EMBL/EMBO Joint Conference 2004
Biology of time and aging: State of the art
Our life span is restricted. Everyone knows this and everyone accepts this as 'biologically' obvious, though for most of us this life seems to be too short. 'othing lives forever.' However, in this statement we think of artificially produced, technical objects; products which are subjected to natural wear and tear during use. This wear and tear leads to the result that at some time or other the object stops working and becomes unusable ('death' in the biological sense). But are the wear and tear and loss of function of technical objects and the death of living organisms really comparable or even similar?
An organism possesses many mechanisms for repair. It is not in principle necessary that a biological system should age and die. Nevertheless a restricted life span, aging and then death are basic characteristics of life. The reason for this is easy to recognize: in nature the existent organisms are regularly replaced by new types. Because of changes in the genetic material (mutations) these organisms have new characteristics and in the course of their individual lives they are tested for optimal or even better adaptation to environmental conditions. Immortality would disturb this system – it needs room for new and better life. This is one basic problem of evolution. Thus death is a basic precondition for the frictionless and rapid development towards better adaptation to the dominant environmental conditions. The restriction of life by death is then sensibly not left to chance, such as disease or accident. It is thus evidently an inherent property of the system of the organism from the first moment of its development. Life span and death are thus programmed from the start of life. This is known as the hypothesis of genetically programmed aging, ending in death, and is not particularly controversial among scientists. The theory does not necessarily posit aging in the sense of slow loss of function before death. Many organisms even die at the zenith of their physiological abilities. For example, many sorts of plant die shortly after flowering and many insects, fish and worms and other animals immediately after reproduction. This is a particularly clear demonstration of the programmatic character of death. The rare 'Progeria', a hereditary human disease which leads to premature aging, is a further very clear demonstration of the genetic basis of the aging process.
If life span is a genetically determined biological characteristic it is logically necessary to propose the existence of an internal clock, which in some way measures and controls the aging process and which finally determines death as the last step in a fixed programme. This last step can of course consist of a long succession of different ontogenetic processes. It is of great interest to investigate the site and the function of the 'clock' for life span and on the question of the unit and the beat in which this clock 'ticks'. Are these ticks for example heart beats, breathing acts, metabolic rates or something else?

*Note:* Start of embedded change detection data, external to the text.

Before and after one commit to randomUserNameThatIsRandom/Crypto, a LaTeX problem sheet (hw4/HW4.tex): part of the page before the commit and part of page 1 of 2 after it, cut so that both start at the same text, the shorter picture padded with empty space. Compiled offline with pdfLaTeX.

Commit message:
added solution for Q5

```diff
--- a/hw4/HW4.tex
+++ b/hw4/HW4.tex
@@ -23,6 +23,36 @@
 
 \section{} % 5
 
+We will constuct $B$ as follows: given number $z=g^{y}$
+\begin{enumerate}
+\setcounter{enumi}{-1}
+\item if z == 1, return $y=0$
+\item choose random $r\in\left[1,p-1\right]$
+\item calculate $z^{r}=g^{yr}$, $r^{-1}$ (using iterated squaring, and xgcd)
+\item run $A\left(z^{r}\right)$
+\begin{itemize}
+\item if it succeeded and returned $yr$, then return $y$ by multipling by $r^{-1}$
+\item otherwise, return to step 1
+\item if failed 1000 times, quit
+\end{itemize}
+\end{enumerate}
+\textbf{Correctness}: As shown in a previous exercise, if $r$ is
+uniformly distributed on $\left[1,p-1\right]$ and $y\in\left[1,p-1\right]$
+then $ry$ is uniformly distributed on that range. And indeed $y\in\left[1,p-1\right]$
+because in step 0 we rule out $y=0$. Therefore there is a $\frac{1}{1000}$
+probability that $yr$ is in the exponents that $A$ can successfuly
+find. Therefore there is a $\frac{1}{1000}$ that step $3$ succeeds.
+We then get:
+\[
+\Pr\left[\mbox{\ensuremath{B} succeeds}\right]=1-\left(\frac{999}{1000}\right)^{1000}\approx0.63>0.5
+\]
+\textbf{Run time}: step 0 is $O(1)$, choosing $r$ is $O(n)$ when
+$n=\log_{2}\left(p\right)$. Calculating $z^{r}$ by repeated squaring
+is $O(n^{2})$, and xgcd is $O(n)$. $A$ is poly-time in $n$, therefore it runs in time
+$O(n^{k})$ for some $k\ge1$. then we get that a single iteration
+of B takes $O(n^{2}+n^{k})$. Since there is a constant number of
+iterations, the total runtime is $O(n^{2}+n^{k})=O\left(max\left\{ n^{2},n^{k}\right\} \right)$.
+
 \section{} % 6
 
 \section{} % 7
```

There are a large number of theories dealing with these questions and on the control and the bases of the aging processes per se.